Former McCain campaign senior adviser Nicolle Wallace says Sarah Palin's book "Going Rogue" is "based on fabrications," and that the basis for Palin’s depictions of her and former McCain campaign director Steve Schmidt as villains "took place entirely in her imagination."
In a statement to The Rachel Maddow Show, the former McCain spokesperson repeatedly used the word "fiction" to describe Palin's narrative and echoed criticisms by other former McCain staffers.
"She probably has a legitimate complaint that things could have been better conceived and executed," Wallace said. "A book about that would have been painful but not entirely unfair," Wallace told an msnbc producer in an off-camera, on-the-record interview.
Wallace took particular issue with Palin's version of her Katie Couric interview, which did not cast the former vice presidential candidate in a favorable light.
‘Working mom’ interview?
Palin described thinking the Couric interview would be lighthearted and fun. "It was supposed to be ... a working mom speaking with [another] working mom and the challenges that we have with teenage daughters," she told "The Oprah Winfrey Show" in an interview broadcast Monday.
Wallace told msnbc that this is "rationalization or justification or fiction." "We set up this interview on the day of the U.N. General Assembly, with a walk-and-talk in front of the U.N. It was never made as two working gals ... that was supposed to be to highlight her foreign policy savvy."
In her book, Palin writes that the campaign selected Couric to interview her as a favor, to give the evening anchor "a career boost."
"She just has such low self-esteem," Palin recounts Wallace as saying.
Wallace said that was also "fiction," adding, "I am not someone who throws around the word 'self-esteem.' Katie Couric was selected because we did evening anchors ... I did not advocate an interview for anyone I am friends with."
"I think she fixated on me from very early on. She hated me from the beginning," continued Wallace.
Trying to quell feud
On Sunday, NBC News reported that McCain specifically asked his former aides not to do television interviews rebutting Palin's charges and to avoid escalating the feud. In an interview with the Hill newspaper, McCain reportedly said he enjoyed reading Palin's book. "I hope she sells lots of them," McCain said.
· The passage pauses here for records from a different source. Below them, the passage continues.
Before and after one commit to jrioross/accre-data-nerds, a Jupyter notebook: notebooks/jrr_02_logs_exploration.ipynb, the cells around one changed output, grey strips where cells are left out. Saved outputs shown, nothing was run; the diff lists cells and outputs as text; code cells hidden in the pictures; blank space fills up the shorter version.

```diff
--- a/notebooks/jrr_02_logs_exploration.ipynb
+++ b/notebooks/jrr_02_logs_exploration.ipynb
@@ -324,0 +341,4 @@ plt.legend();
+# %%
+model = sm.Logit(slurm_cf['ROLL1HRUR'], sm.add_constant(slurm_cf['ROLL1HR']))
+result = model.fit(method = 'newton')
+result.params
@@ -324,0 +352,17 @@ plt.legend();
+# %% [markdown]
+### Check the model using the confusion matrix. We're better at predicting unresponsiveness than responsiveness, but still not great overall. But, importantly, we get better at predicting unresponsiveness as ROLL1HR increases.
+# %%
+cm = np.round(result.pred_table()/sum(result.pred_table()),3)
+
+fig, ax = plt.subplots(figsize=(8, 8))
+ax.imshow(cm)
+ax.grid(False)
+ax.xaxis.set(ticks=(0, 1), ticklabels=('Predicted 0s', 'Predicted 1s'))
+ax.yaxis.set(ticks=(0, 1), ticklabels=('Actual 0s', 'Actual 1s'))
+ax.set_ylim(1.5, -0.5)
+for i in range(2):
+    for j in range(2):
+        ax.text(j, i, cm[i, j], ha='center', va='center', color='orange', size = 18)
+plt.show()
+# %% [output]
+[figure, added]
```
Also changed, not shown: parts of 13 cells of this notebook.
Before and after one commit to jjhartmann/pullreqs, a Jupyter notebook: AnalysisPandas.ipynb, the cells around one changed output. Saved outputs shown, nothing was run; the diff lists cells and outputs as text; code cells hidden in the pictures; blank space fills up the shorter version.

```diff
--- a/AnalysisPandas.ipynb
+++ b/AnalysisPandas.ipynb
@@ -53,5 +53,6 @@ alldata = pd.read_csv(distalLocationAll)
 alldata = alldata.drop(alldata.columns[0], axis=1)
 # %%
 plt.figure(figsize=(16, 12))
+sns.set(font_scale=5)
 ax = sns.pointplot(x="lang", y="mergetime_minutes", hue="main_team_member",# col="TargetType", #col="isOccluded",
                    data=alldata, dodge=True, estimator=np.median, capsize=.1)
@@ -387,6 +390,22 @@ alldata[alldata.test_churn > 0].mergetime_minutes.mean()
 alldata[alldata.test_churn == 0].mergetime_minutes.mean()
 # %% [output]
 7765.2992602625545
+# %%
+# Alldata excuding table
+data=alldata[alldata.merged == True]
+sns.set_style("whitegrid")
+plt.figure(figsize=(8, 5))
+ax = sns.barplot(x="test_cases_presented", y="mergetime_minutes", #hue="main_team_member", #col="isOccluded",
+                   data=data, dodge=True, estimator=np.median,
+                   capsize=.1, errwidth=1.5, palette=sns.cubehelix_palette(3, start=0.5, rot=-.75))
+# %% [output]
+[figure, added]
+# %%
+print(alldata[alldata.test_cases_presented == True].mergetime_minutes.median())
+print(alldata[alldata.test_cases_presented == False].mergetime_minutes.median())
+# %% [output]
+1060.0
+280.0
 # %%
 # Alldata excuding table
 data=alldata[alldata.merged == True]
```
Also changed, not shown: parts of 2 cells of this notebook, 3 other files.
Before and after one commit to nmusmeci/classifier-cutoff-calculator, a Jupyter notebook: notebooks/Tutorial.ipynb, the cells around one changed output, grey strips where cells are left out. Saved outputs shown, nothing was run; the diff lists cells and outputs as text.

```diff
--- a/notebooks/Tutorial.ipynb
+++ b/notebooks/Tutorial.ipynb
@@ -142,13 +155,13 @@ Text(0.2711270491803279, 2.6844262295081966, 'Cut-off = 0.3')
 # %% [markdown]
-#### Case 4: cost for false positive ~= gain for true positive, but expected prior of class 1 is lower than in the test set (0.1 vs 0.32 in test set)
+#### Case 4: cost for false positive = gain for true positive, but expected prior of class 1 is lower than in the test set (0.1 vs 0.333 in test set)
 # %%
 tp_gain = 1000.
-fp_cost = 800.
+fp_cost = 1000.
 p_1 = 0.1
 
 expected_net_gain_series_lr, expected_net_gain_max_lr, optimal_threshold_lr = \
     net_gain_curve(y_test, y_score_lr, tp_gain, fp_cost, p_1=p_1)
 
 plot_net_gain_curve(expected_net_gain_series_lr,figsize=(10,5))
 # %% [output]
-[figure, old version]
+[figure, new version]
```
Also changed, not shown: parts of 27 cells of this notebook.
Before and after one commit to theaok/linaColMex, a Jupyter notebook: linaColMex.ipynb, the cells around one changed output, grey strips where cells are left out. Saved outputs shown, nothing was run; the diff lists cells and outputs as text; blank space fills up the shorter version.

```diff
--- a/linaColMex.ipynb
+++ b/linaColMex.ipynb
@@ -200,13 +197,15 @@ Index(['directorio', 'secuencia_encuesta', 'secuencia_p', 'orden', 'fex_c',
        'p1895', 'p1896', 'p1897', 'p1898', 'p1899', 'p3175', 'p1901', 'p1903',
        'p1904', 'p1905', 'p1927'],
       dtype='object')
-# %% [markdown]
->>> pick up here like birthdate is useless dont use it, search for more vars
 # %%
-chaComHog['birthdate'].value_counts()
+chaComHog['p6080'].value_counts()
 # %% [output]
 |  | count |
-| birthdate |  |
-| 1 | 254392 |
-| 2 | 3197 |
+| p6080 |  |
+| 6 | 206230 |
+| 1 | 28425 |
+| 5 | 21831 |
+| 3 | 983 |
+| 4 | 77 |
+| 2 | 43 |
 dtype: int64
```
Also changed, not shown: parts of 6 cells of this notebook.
Palin continues to make the rounds to promote her book. In an interview with Barbara Walters broadcast Tuesday, Palin says that a 2012 presidential bid is "not on my radar," but wouldn't rule out playing some role in the next presidential election.
"My ambition, if you will, my desire is to help our country in whatever role that may be, and I cannot predict what that will be, what doors will be open in the year 2012."
In her interview with Walters, Palin said she's received plenty of offers during the past few months, including to open up her family for a reality show. She has rejected that, but also said she wasn't sure whether a talk show would be best for her family.
"I'd probably rather write than talk," she told Walters.
The former Alaska governor also discussed David Letterman, whom she criticized for a sexually suggestive joke made at the expense of her teenage daughter in June. Palin told Walters she has ruled out an appearance on Letterman's late night TV show. "I don't think that I'd want to boost his ratings," she said.
Despite the internal squabbling and ultimate loss, Palin said she would go through the experience again. She "would do it again in a heartbeat," she told Walters.
AP Writer David Bauder and Caryn Rousseau in Chicago contributed to this report.